More and more people are benefiting from embedded finance every day. From opting for Buy Now, Pay Later (BNPL) options at checkout and purchasing insurance for a product directly from the seller, to sending payments through social media; the use-cases are trending upwards, writes Tom Bentley
The rise of Banking-as-a-Service (BaaS) has enabled non-financial companies like retailers to incorporate banking functions into their ecosystem and develop their own financial relationships with customers. In this arrangement, the BaaS provider becomes an invisible third party, offering the underlying technology and taking care of the compliance and balance sheet requirements in the background, so businesses can focus on delivering a seamless shopping experience and create new value-adding products.
BNPL and split-payment options have dominated the embedded banking conversation in recent months, but we have only just scratched the surface of what is possible with BaaS. Here’s a glance at the innovations retailers can access today…
Decoupled debit – a new way to foster customer loyalty
Adding value to the customer experience (CX) should be the motivating factor behind most business decisions. And the returns for excellent CX can be material for brands: Google found that 73% of consumers say that a good experience is key in influencing their brand loyalties. Retailers must start looking for new ways to build customer loyalty – and this involves engaging with customers beyond the initial purchase.
By tapping into the opportunities created by the EU’s PSD2 regulations, leading BaaS provider, Vodeno, offers a product already popular in Germany and gaining traction across Europe: decoupled debit cards.
This model enables fintechs and other brands to link their own branded debit card to a customer’s preferred bank account – giving them the ability to seamlessly pay for purchases using the card, with payment of funds automatically processed via the customer’s bank.
BaaS providers can offer non-financial brands – from retailers to sports teams and airlines – white-labelled decoupled debit cards that are wholly owned and controlled by them. Decoupled debit eases the friction of adopting a new debit card because the user does not need to top up funds in order to use the card, and fintechs and brands can layer on additional benefits like cash back and loyalty incentives when the card is used.
Germany’s Vantik, for instance, partnered with Vodeno to take advantage of this concept by creating a card that pays cashback on every purchase into cardholders’ pension plans – pledging to invest the money into funds sustainably and profitably until their retirement, and giving them a reason to keep using the card.

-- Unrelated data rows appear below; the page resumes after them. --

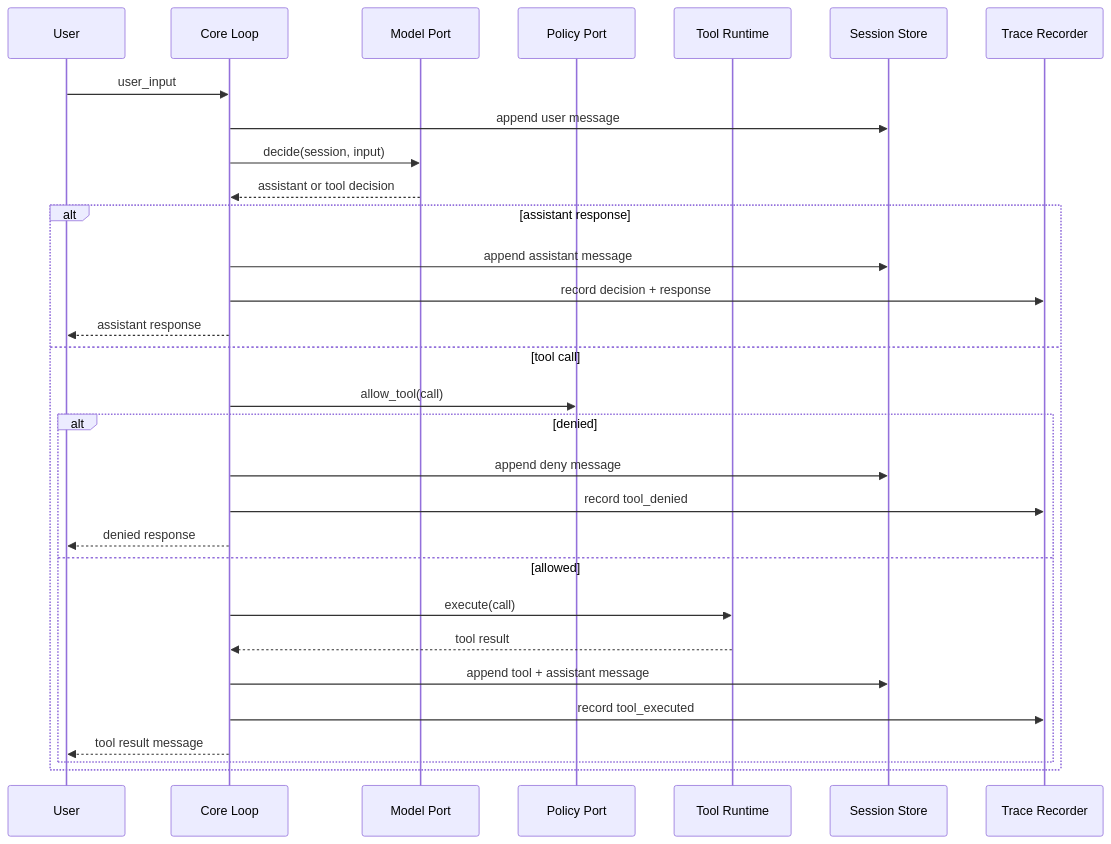
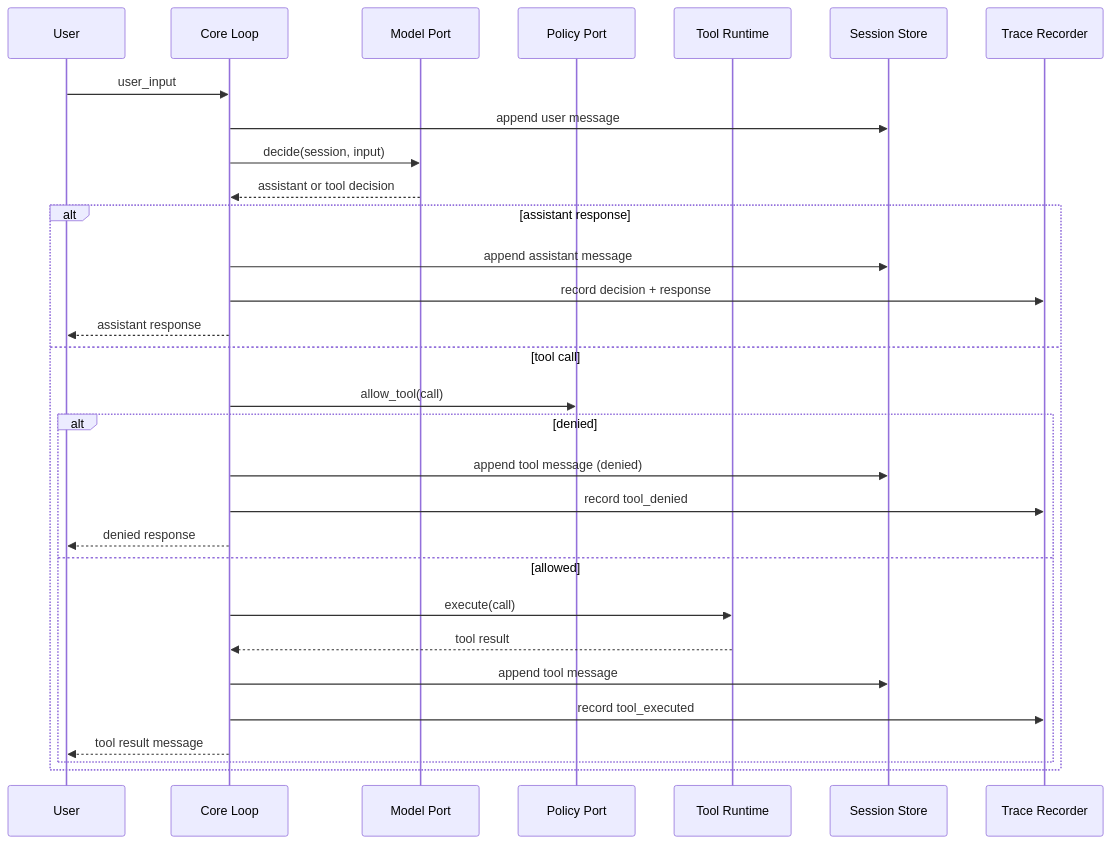
Before and after one commit to zhumengzhu/HarnessLab: the second of 2 diagrams in docs/architecture/overview.md, drawn with Mermaid. The commit also changed other lines of this file and 3 other files, not shown here.

````diff
--- a/docs/architecture/overview.md
+++ b/docs/architecture/overview.md
@@ -79,33 +79,33 @@
 ```mermaid
 sequenceDiagram
     participant User
     participant CoreLoop as Core Loop
     participant ModelPort as Model Port
     participant PolicyPort as Policy Port
     participant ToolRuntime as Tool Runtime
     participant SessionStore as Session Store
     participant TraceRecorder as Trace Recorder
 
     User->>CoreLoop: user_input
     CoreLoop->>SessionStore: append user message
     CoreLoop->>ModelPort: decide(session, input)
     ModelPort-->>CoreLoop: assistant or tool decision
     alt assistant response
         CoreLoop->>SessionStore: append assistant message
         CoreLoop->>TraceRecorder: record decision + response
         CoreLoop-->>User: assistant response
     else tool call
         CoreLoop->>PolicyPort: allow_tool(call)
         alt denied
-            CoreLoop->>SessionStore: append deny message
+            CoreLoop->>SessionStore: append tool message (denied)
             CoreLoop->>TraceRecorder: record tool_denied
             CoreLoop-->>User: denied response
         else allowed
             CoreLoop->>ToolRuntime: execute(call)
             ToolRuntime-->>CoreLoop: tool result
-            CoreLoop->>SessionStore: append tool + assistant message
+            CoreLoop->>SessionStore: append tool message
             CoreLoop->>TraceRecorder: record tool_executed
             CoreLoop-->>User: tool result message
         end
     end
 ```
````
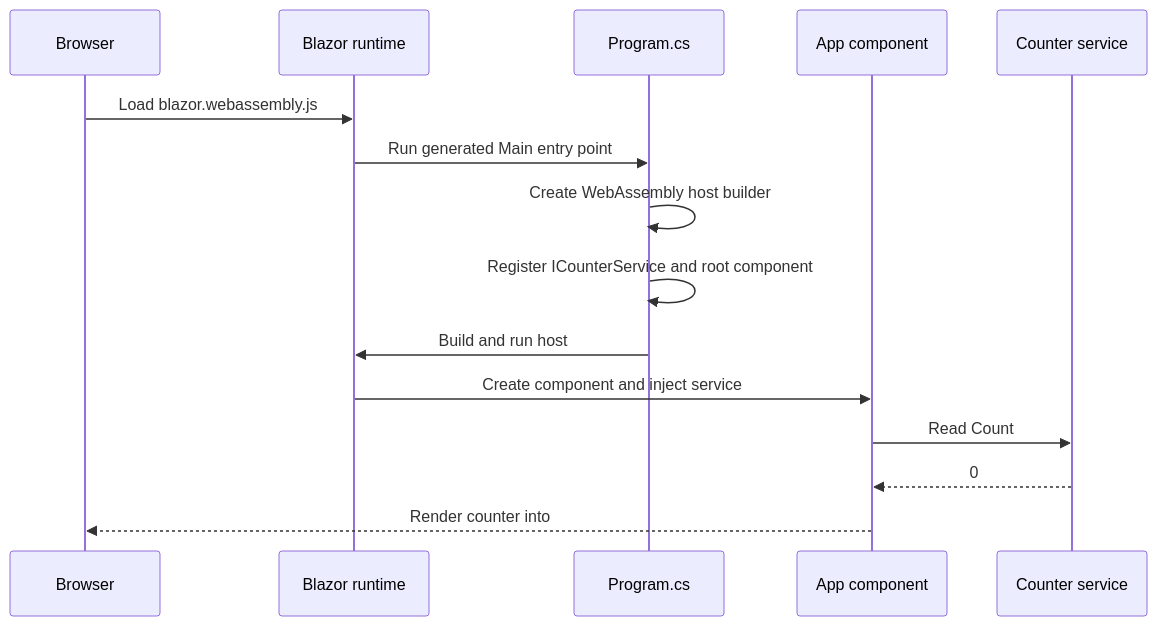
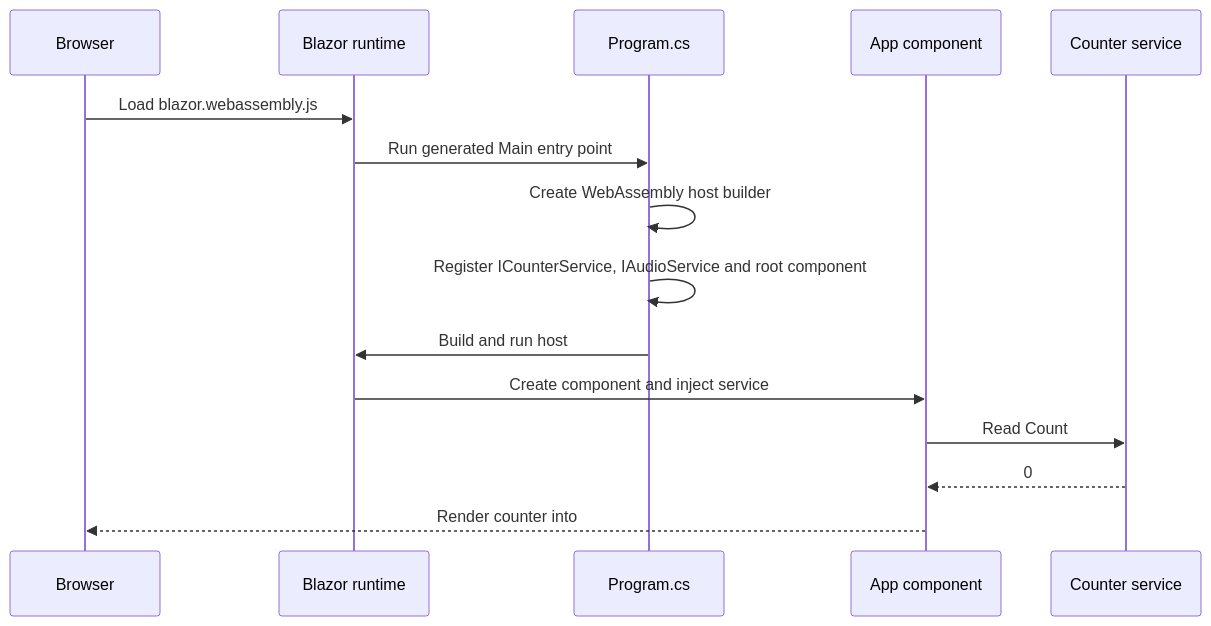
The second of 4 diagrams in README.md (wgabel/orbit2), drawn with Mermaid before and after one commit. The commit also changed other lines of this file and 11 other files, not shown here.

````diff
--- a/README.md
+++ b/README.md
@@ -49,17 +53,17 @@
 ```mermaid
 sequenceDiagram
     participant B as Browser
     participant R as Blazor runtime
     participant P as Program.cs
     participant C as App component
     participant S as Counter service
     B->>R: Load blazor.webassembly.js
     R->>P: Run generated Main entry point
     P->>P: Create WebAssembly host builder
-    P->>P: Register ICounterService and root component
+    P->>P: Register ICounterService, IAudioService and root component
     P->>R: Build and run host
     R->>C: Create component and inject service
     C->>S: Read Count
     S-->>C: 0
     C-->>B: Render counter into #app
 ```
````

Meanwhile, decoupled debit helps retailers generate spending insights. Open Banking allows brands to get to know their customers better, and make more informed, data-driven decisions in line with individual preferences. Having a better overview of a customer’s purchasing history and shopping behaviour allows companies to identify patterns and find new opportunities to offer the right products, support and experiences.
The rise of merchant financing
The noise surrounding embedded lending has, to date, been focused on the consumer. BNPL options at checkout have soared in popularity, giving customers the option to pay for purchases in instalments. An extension of this trend can be applied to businesses who are also on the hunt for suitable and accessible credit options.
Demand for finance from SME retailers is high, particularly on the back of pandemic-induced uncertainty. Data from UK Finance shows that demand from SMEs on the whole increased into 2021, with more applications made for cash flow funding than was seen pre-pandemic. As economies reopen and businesses look to realise their growth ambitions, retailers will be looking for alternatives to traditional lending options – which is exactly why the real action will soon be taking place in B2B payments.
Offering retailers access to instant credit, merchant financing is already a popular product in the U.S. Rather than being forced to accept inflexible borrowing options, fintech innovators are stepping in to provide SMEs with a hassle-free solution. Forget paper-based applications, manual credit checks and high penalties for late repayments – merchant financing is an easily accessible, fully digital alternative.
At its core, the products offer access to upfront funding that retailers can use to produce, buy and sell goods. The capital that was secured is paid off once these goods are sold and profits are realised. In establishing this connection, SMEs are empowered to fully manage their cash flow in line with their turnover.
The benefits are clear to all retailers looking to overcome the limitations of traditional business loans. BaaS providers that offer a quick and easy, fully digital onboarding and verification process can help businesses cut through the red tape, thanks largely to the innovative API-based technology at play behind the scenes. Additionally, credit limits will be dictated by turnover history, rather than the historical financial statements currently required by traditional banks. No doubt, European players, like Vodeno, are taking note and expanding their merchant financing business..
Frictionless payment experiences are just the beginning where embedded finance is concerned. SME lending and decoupled debit are just two areas that are set to thrive with the help of BaaS, diversifying the options available to retailers who want to join the fintech revolution. Delivering the technical infrastructure, connectivity and banking know-how needed to make integrated financial services a reality will drive real innovation within the retail space in the months and years to come.
Tom Bentley is the Chief Commercial Officer of VODENO. Tom is an expert in the banking and financial services sector with more than 12 years of experience.
Tom joined VODENO from Thought Machine where he was responsible for growing its business across Europe. Prior to Thought Machine, he held executive roles at banking software company, Temenos, across Asia and Australia, working with some of the most disruptive fintechs in the world.